▸ Aim of the task
Please filter the entries for the word "figure" and copy every line that has it.

-------------------------

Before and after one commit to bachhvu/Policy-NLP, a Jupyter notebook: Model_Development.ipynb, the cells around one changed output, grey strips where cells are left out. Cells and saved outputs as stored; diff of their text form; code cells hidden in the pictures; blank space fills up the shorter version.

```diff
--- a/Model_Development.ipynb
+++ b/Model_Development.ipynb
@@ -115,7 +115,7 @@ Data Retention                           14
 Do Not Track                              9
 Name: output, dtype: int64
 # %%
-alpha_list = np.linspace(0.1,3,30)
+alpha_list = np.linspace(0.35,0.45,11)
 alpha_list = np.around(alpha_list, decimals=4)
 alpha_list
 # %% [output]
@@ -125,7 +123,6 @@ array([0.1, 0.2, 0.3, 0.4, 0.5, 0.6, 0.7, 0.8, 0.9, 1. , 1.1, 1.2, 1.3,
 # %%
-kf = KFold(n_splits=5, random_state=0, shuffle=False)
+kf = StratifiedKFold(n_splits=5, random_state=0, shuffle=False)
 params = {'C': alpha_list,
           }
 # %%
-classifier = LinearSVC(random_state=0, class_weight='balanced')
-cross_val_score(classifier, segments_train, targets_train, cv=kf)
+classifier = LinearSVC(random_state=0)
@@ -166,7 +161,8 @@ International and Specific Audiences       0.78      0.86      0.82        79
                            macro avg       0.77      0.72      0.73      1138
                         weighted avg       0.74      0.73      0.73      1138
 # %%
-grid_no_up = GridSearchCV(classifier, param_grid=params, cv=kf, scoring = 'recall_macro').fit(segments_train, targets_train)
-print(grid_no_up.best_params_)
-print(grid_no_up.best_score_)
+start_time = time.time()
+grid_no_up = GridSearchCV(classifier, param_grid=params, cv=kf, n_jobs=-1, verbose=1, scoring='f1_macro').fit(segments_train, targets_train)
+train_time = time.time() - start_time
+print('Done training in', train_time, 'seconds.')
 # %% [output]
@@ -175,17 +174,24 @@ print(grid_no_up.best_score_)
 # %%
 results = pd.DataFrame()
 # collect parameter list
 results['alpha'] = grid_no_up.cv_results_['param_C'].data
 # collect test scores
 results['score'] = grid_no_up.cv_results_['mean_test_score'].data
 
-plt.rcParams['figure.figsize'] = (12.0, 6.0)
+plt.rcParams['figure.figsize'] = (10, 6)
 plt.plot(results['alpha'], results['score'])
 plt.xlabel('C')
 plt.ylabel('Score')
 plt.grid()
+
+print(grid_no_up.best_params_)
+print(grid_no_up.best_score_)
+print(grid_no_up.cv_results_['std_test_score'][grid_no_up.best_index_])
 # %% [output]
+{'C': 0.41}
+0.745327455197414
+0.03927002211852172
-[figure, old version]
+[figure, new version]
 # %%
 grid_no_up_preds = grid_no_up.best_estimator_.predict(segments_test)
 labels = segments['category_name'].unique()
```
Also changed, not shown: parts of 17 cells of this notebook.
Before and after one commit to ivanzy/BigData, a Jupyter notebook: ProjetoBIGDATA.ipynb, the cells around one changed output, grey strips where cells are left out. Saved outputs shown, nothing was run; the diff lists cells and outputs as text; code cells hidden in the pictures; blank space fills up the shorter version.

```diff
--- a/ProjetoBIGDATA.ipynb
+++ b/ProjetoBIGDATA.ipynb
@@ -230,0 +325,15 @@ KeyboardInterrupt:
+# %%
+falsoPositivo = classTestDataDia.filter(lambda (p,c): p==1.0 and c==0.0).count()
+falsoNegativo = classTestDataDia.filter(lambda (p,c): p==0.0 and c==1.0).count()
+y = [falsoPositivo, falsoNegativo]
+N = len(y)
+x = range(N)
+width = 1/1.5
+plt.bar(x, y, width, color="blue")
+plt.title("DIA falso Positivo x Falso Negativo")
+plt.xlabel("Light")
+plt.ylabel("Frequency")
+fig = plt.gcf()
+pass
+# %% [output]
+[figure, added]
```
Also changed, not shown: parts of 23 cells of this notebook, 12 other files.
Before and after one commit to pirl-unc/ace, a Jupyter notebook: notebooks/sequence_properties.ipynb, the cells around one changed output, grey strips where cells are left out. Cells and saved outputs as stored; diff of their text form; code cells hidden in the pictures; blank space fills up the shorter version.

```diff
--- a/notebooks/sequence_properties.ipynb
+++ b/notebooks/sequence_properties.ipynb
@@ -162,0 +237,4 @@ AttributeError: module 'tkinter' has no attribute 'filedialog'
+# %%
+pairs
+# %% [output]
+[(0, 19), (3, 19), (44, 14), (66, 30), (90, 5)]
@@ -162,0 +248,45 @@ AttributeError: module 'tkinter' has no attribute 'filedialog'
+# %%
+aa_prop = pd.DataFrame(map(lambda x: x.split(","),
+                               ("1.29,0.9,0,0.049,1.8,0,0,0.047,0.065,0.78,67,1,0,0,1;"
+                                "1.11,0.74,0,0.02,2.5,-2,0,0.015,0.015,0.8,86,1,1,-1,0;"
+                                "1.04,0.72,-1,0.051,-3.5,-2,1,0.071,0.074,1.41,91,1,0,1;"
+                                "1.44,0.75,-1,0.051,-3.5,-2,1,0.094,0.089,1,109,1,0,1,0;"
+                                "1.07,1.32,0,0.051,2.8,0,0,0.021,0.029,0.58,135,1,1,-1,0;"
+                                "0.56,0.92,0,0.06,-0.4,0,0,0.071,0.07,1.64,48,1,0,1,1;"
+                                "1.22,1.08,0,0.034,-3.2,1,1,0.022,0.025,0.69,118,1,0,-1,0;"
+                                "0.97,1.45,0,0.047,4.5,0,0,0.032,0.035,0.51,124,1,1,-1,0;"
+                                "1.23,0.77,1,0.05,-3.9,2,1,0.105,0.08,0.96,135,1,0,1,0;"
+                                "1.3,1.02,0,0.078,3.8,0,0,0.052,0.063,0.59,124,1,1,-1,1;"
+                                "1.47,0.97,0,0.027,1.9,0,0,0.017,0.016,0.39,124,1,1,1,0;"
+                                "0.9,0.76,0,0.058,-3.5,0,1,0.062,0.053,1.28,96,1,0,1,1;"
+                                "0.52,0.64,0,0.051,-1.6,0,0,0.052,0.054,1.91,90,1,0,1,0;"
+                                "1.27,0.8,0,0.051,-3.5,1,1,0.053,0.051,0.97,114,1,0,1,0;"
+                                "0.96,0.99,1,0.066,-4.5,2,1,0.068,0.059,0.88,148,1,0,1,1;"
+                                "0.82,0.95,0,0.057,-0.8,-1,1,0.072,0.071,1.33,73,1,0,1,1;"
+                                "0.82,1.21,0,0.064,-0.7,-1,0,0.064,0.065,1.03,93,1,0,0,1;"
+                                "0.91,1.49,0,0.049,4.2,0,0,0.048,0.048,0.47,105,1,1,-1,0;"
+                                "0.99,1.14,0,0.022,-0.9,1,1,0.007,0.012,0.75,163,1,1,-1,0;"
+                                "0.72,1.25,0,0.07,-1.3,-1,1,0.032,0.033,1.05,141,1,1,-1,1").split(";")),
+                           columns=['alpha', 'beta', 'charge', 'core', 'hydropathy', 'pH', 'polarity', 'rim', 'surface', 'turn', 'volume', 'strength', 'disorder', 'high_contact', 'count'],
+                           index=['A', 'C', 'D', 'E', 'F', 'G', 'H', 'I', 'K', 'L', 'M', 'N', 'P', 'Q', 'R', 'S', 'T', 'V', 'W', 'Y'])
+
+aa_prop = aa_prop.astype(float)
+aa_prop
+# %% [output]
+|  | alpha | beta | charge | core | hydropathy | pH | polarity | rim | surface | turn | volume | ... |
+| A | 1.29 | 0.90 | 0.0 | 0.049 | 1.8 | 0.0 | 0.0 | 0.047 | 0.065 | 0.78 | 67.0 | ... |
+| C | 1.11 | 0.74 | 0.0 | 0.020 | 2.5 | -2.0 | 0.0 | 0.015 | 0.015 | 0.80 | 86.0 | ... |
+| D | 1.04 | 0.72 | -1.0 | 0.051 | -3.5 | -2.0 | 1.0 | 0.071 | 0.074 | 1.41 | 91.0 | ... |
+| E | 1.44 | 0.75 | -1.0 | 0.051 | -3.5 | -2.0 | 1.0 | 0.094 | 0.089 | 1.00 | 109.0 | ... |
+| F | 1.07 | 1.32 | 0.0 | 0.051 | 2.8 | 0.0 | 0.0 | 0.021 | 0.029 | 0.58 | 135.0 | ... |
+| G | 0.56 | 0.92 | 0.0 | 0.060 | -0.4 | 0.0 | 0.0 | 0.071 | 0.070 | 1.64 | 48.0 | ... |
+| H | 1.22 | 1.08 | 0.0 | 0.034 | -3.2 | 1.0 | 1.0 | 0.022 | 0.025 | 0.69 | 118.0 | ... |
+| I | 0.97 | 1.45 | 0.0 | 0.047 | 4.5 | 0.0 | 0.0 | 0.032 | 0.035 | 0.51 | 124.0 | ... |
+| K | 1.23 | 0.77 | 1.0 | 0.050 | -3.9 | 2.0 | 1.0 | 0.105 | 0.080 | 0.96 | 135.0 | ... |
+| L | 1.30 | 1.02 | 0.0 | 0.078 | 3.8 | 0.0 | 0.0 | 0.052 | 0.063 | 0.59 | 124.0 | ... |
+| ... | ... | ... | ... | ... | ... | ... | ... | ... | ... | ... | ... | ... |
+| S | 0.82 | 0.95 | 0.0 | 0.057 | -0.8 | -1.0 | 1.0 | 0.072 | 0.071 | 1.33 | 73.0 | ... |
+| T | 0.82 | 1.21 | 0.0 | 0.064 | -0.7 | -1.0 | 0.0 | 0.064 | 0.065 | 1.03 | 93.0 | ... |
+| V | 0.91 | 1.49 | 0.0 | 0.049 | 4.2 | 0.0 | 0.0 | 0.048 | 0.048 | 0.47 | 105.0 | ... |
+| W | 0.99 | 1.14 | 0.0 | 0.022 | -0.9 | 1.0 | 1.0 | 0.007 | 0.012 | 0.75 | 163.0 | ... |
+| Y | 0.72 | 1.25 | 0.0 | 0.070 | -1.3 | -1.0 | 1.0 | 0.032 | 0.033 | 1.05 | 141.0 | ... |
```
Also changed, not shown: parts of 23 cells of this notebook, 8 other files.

-------------------------

▸ Exercise output
-plt.rcParams['figure.figsize'] = (12.0, 6.0)
+plt.rcParams['figure.figsize'] = (10, 6)
-[figure, old version]
+[figure, new version]
+[figure, added]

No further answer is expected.